START RECORDS

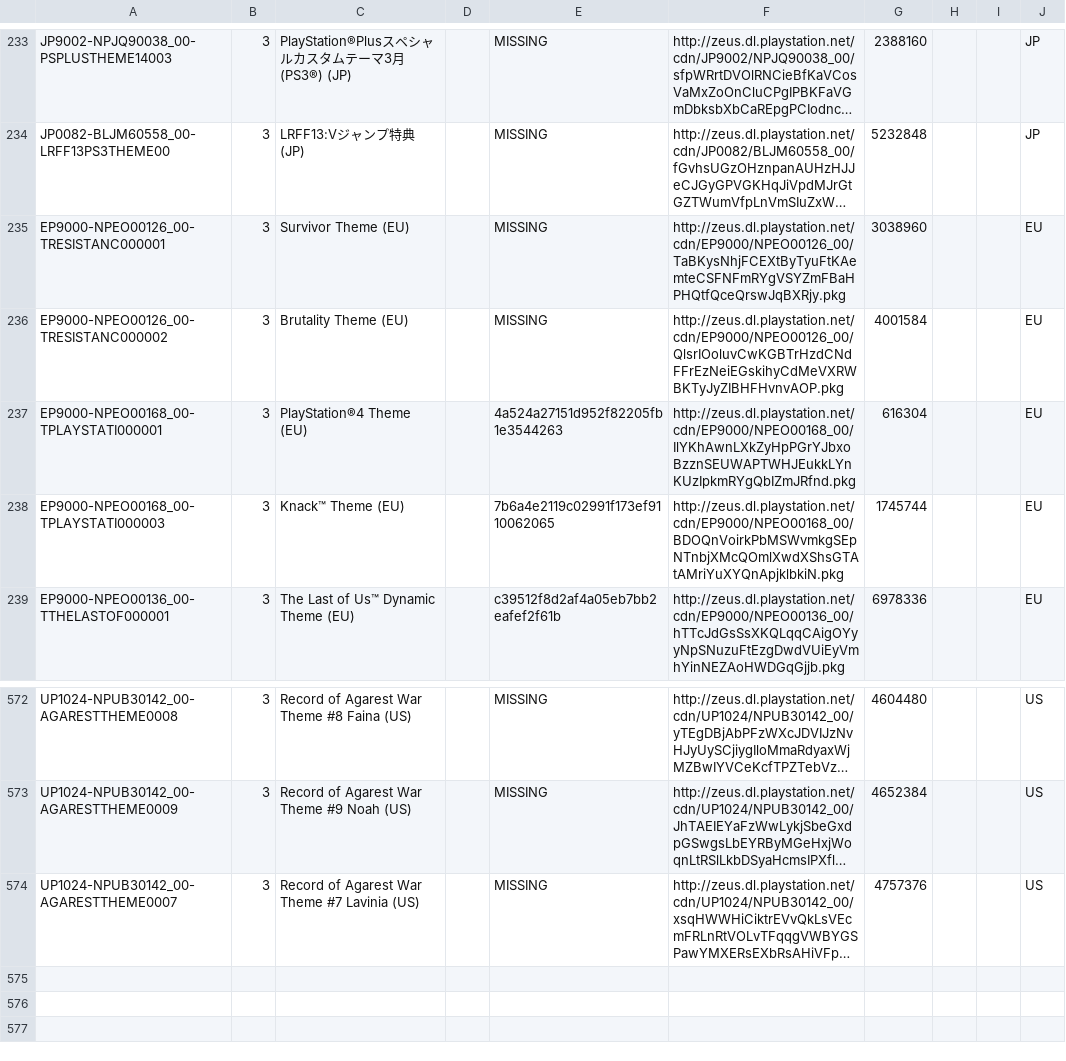
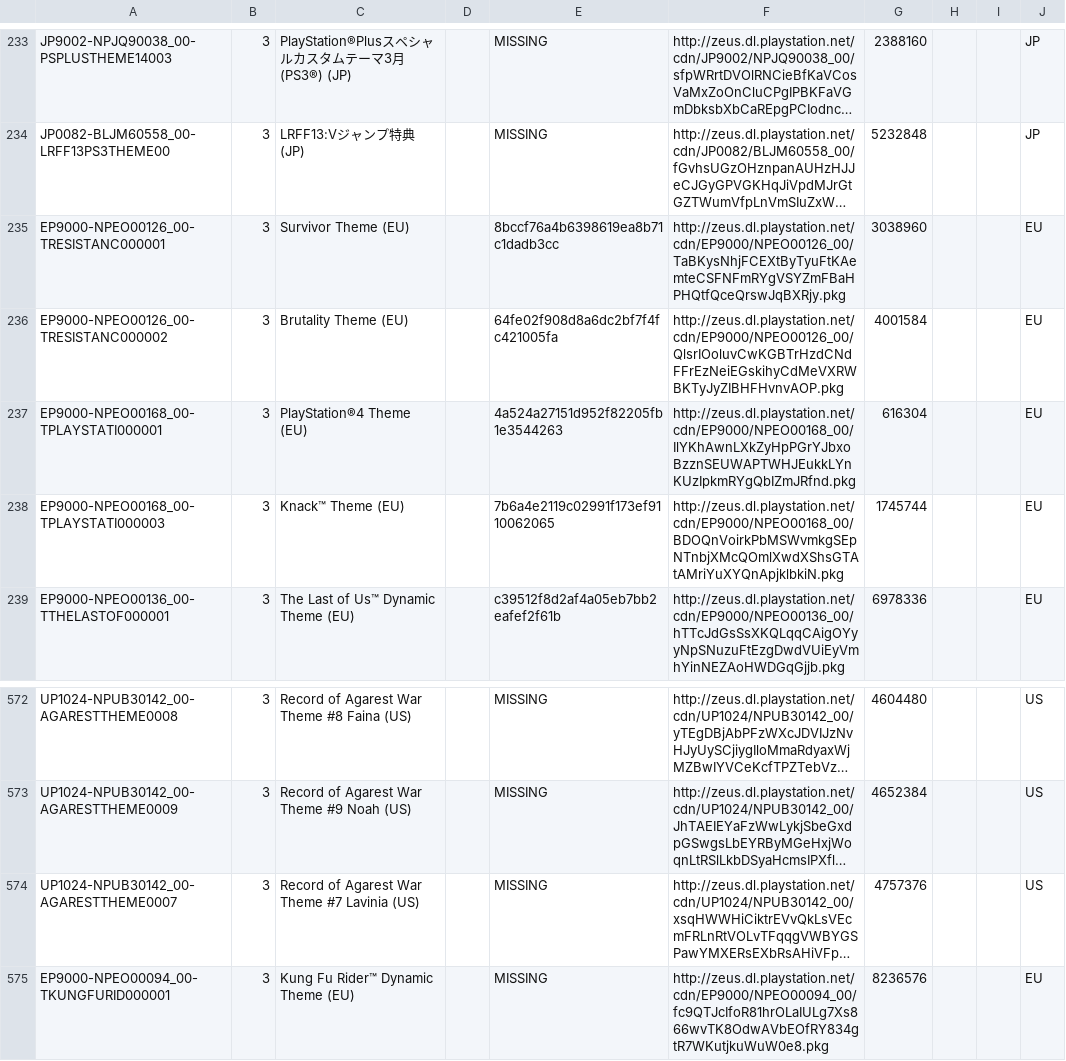
Before and after one commit to jy95/pkgi-ps3-nopaystation, a CSV file: output/pkgi_themes_pending.csv, drawn as a sheet; only a part is shown, gaps mark what is left out; long unchanged cells end in …; the diff names each change by its address in the sheet, - before the commit and + after, or states it on an @@ line.

```diff
--- a/output/pkgi_themes_pending.csv
+++ b/output/pkgi_themes_pending.csv
-E235: MISSING
+E235: 8bccf76a4b6398619ea8b71c1dadb3cc
-E236: MISSING
+E236: 64fe02f908d8a6dc2bf7f4fc421005fa
+row 575: EP9000-NPEO00094_00-TKUNGFURID000001 | 3 | Kung Fu Rider™ Dynamic Theme (EU) |  | MISSING | http://zeus.dl.playstation.net/cdn/EP9000/NPEO00094_00/fc9QTJcIfoR81hrOLaIULg7Xs866wvTK8OdwAVbEOfRY834gtR7WKutjkuWuW0e8.pkg | 8236576 |  |  | EU
```
Also changed, not shown: input/pending_PS3_AVATARS.tsv, input/pending_PS3_GAMES.tsv, 6 other files.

END RECORDS

Search the entries above for "output". Return every line that has it.

Before and after one commit to jy95/pkgi-ps3-nopaystation, a CSV file: output/pkgi_themes_pending.csv, drawn as a sheet; only a part is shown, gaps mark what is left out; long unchanged cells end in …; the diff names each change by its address in the sheet, - before the commit and + after, or states it on an @@ line.
--- a/output/pkgi_themes_pending.csv
+++ b/output/pkgi_themes_pending.csv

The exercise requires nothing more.